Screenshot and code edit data
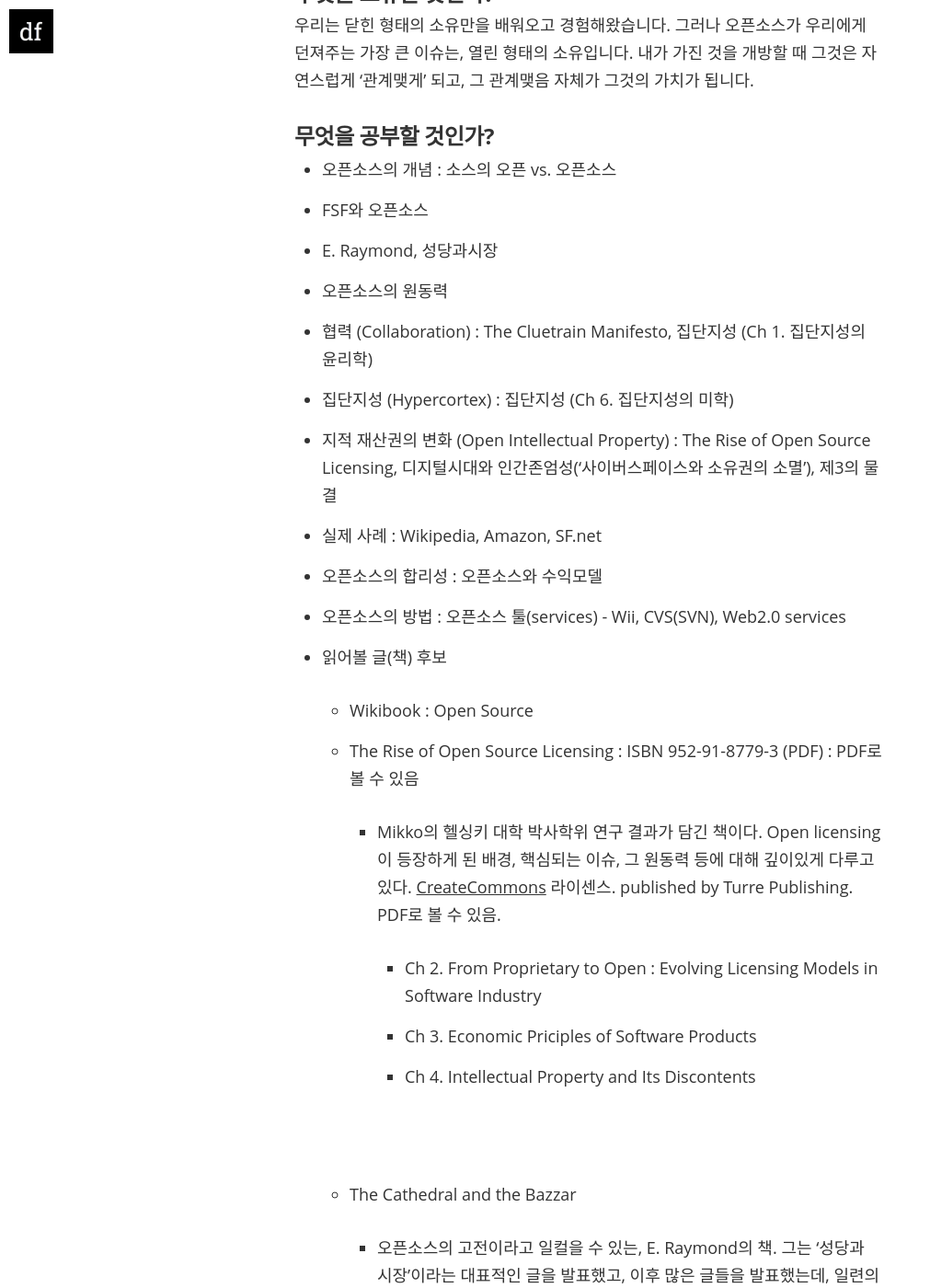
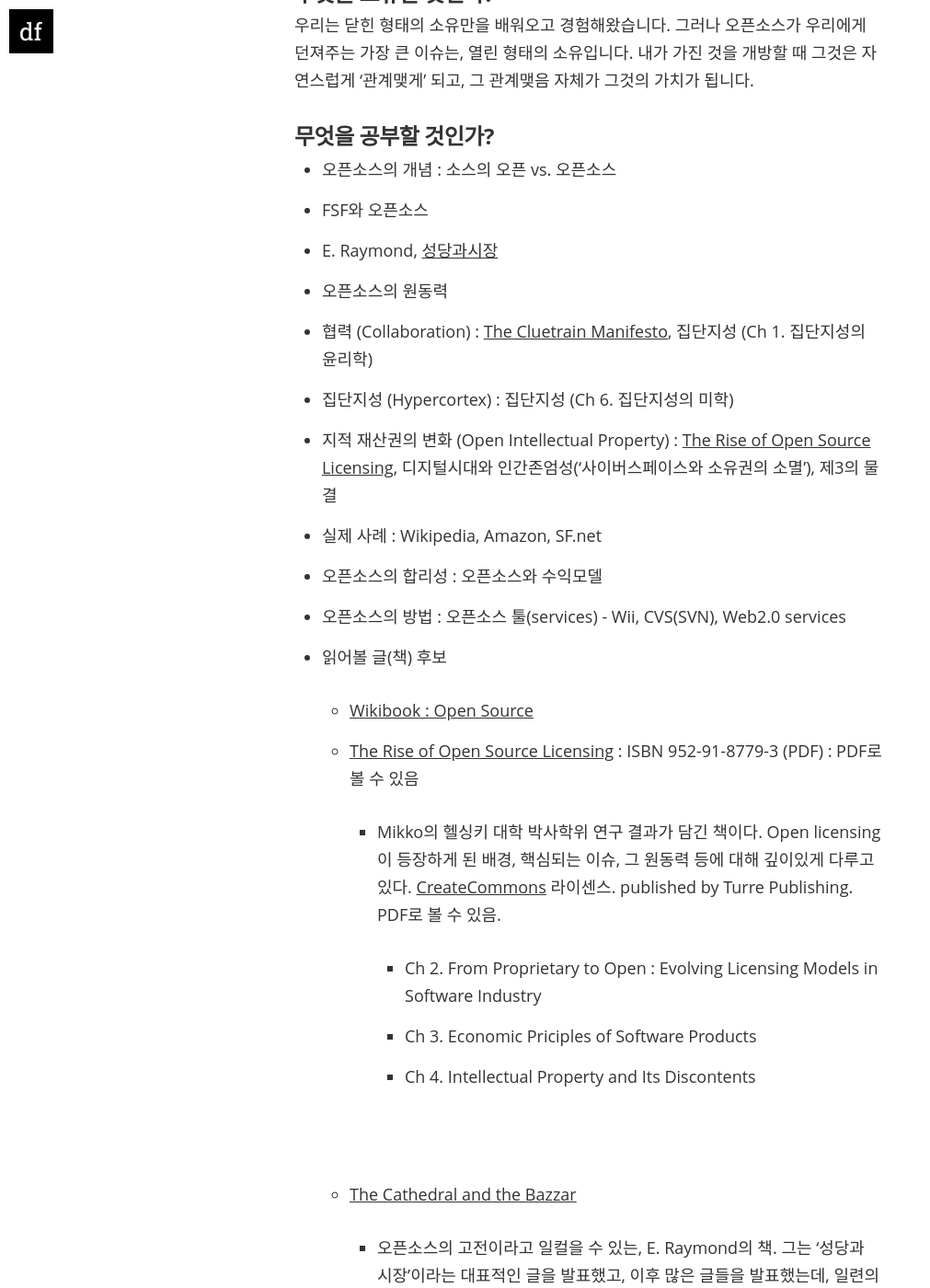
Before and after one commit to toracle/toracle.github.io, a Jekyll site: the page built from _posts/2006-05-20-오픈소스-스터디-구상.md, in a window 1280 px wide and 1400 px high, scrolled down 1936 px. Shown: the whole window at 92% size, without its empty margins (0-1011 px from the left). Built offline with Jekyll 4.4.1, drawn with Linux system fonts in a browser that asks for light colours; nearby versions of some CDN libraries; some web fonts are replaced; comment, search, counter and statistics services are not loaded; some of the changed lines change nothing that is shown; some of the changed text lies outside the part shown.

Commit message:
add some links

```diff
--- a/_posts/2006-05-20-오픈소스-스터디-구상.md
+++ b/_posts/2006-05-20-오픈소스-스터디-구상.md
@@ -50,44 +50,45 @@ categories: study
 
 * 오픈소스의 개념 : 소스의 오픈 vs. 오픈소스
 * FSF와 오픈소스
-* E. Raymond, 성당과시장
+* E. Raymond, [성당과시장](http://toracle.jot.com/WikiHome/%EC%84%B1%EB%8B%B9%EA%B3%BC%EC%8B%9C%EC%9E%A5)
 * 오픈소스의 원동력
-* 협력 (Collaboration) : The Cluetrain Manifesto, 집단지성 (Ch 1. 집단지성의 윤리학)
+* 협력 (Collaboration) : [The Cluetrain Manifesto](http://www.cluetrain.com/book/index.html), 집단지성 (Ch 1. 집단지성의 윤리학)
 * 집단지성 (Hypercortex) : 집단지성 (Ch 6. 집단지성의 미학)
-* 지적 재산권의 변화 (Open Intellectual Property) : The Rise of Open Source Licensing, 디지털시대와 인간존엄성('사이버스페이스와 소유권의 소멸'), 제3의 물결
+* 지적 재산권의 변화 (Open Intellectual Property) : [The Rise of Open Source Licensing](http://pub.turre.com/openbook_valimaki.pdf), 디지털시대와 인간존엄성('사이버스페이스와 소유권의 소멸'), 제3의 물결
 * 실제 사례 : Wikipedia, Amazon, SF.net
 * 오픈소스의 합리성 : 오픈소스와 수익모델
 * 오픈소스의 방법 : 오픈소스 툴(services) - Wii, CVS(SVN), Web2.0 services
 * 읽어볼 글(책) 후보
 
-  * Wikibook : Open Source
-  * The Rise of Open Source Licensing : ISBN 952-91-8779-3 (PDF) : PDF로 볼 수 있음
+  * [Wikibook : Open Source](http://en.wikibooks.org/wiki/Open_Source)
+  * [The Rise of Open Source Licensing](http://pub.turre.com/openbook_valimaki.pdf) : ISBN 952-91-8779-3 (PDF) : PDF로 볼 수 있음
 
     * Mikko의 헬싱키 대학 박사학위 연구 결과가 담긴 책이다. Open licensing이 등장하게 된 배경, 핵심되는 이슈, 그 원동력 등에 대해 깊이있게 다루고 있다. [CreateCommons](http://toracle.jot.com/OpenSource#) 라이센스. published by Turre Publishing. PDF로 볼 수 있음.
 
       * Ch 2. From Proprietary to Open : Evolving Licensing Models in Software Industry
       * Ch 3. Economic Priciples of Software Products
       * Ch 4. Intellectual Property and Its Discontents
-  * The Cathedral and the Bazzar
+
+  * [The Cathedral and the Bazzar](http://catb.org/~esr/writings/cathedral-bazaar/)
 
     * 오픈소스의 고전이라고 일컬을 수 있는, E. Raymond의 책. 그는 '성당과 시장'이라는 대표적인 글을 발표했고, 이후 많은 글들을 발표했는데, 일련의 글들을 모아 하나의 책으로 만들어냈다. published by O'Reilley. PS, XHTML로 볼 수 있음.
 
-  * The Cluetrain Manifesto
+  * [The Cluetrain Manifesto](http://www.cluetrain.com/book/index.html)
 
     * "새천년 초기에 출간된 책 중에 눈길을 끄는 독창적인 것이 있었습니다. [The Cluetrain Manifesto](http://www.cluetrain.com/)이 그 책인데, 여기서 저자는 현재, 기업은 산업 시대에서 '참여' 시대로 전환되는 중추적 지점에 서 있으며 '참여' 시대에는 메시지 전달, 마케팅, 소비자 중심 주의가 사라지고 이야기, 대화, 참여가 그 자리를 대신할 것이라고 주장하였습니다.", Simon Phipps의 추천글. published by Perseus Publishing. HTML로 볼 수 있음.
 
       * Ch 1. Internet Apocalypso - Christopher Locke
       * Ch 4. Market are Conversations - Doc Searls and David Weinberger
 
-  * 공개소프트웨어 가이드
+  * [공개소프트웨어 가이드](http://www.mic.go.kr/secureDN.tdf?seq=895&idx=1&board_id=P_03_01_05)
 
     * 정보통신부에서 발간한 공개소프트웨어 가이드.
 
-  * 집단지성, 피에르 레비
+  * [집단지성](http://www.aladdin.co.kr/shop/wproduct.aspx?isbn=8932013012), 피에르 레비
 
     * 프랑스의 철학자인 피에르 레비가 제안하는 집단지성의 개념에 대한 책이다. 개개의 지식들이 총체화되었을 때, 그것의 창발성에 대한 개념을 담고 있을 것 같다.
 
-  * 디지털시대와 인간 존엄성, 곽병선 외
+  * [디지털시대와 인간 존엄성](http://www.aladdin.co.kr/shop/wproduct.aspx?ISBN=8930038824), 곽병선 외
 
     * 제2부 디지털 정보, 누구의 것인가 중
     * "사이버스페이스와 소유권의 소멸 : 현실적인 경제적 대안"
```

PROBLEM TO SOLVE>
Lines in the records that hold the word "오픈소스의" are to be counted; give only the total.

ANSWER SPACE>
5